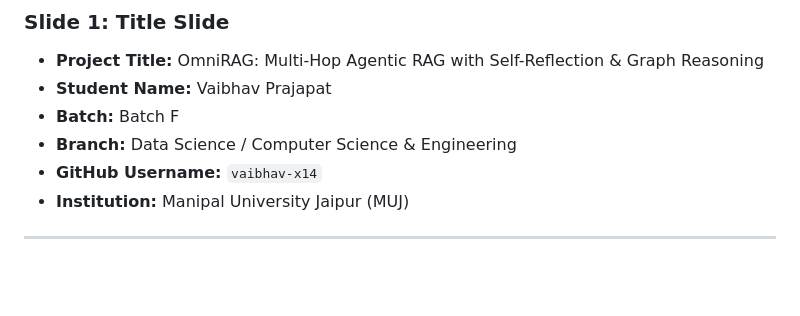
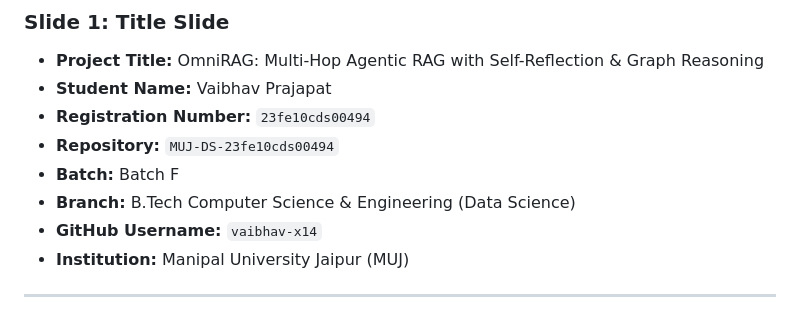
Before and after one commit to vaibhav-x14/MUJ-DS-23FE10CDS00494, a Markdown page: presentations/capstone_presentation.md, the part around the change. GitHub-like rendering; blank space fills up the shorter version.

```diff
--- a/presentations/capstone_presentation.md
+++ b/presentations/capstone_presentation.md
@@ -6,8 +6,10 @@
 ### Slide 1: Title Slide
 - **Project Title:** OmniRAG: Multi-Hop Agentic RAG with Self-Reflection & Graph Reasoning
 - **Student Name:** Vaibhav Prajapat
+- **Registration Number:** `23fe10cds00494`
+- **Repository:** `MUJ-DS-23fe10cds00494`
 - **Batch:** Batch F
-- **Branch:** Data Science / Computer Science & Engineering
+- **Branch:** B.Tech Computer Science & Engineering (Data Science)
 - **GitHub Username:** `vaibhav-x14`
 - **Institution:** Manipal University Jaipur (MUJ)
 
```
Also changed, not shown: README.md (+2 -1 lines), capstone/PROJECT_REPORT.md (+4 -0 lines).
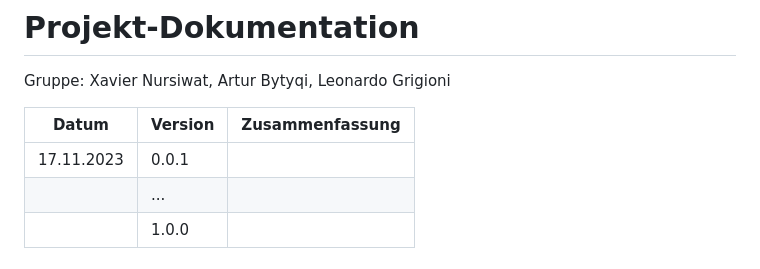
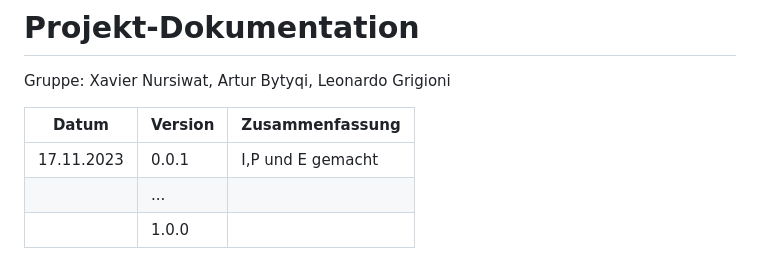
Before and after one commit to dexav/ILA2_1302, a Markdown page: Projektdokumentation.md, the part around the change. Drawn GitHub-style.

```diff
--- a/Projektdokumentation.md
+++ b/Projektdokumentation.md
@@ -5,7 +5,7 @@ Gruppe: Xavier Nursiwat, Artur Bytyqi, Leonardo Grigioni
 
 | Datum | Version | Zusammenfassung                                              |
 | ----- | ------- | ------------------------------------------------------------ |
-| 17.11.2023      | 0.0.1   |  |
+| 17.11.2023      | 0.0.1   | I,P und E gemacht |
 |       | ...     |                                                              |
 |       | 1.0.0   |                                                              |
 
```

**Aim of the task**
In your copy, the listing above should appear word for word, with no images.

**Exercise output**
Before and after one commit to vaibhav-x14/MUJ-DS-23FE10CDS00494, a Markdown page: presentations/capstone_presentation.md, the part around the change. GitHub-like rendering; blank space fills up the shorter version.

```diff
--- a/presentations/capstone_presentation.md
+++ b/presentations/capstone_presentation.md
@@ -6,8 +6,10 @@
 ### Slide 1: Title Slide
 - **Project Title:** OmniRAG: Multi-Hop Agentic RAG with Self-Reflection & Graph Reasoning
 - **Student Name:** Vaibhav Prajapat
+- **Registration Number:** `23fe10cds00494`
+- **Repository:** `MUJ-DS-23fe10cds00494`
 - **Batch:** Batch F
-- **Branch:** Data Science / Computer Science & Engineering
+- **Branch:** B.Tech Computer Science & Engineering (Data Science)
 - **GitHub Username:** `vaibhav-x14`
 - **Institution:** Manipal University Jaipur (MUJ)
 
```
Also changed, not shown: README.md (+2 -1 lines), capstone/PROJECT_REPORT.md (+4 -0 lines).
Before and after one commit to dexav/ILA2_1302, a Markdown page: Projektdokumentation.md, the part around the change. Drawn GitHub-style.

```diff
--- a/Projektdokumentation.md
+++ b/Projektdokumentation.md
@@ -5,7 +5,7 @@ Gruppe: Xavier Nursiwat, Artur Bytyqi, Leonardo Grigioni
 
 | Datum | Version | Zusammenfassung                                              |
 | ----- | ------- | ------------------------------------------------------------ |
-| 17.11.2023      | 0.0.1   |  |
+| 17.11.2023      | 0.0.1   | I,P und E gemacht |
 |       | ...     |                                                              |
 |       | 1.0.0   |                                                              |
 
```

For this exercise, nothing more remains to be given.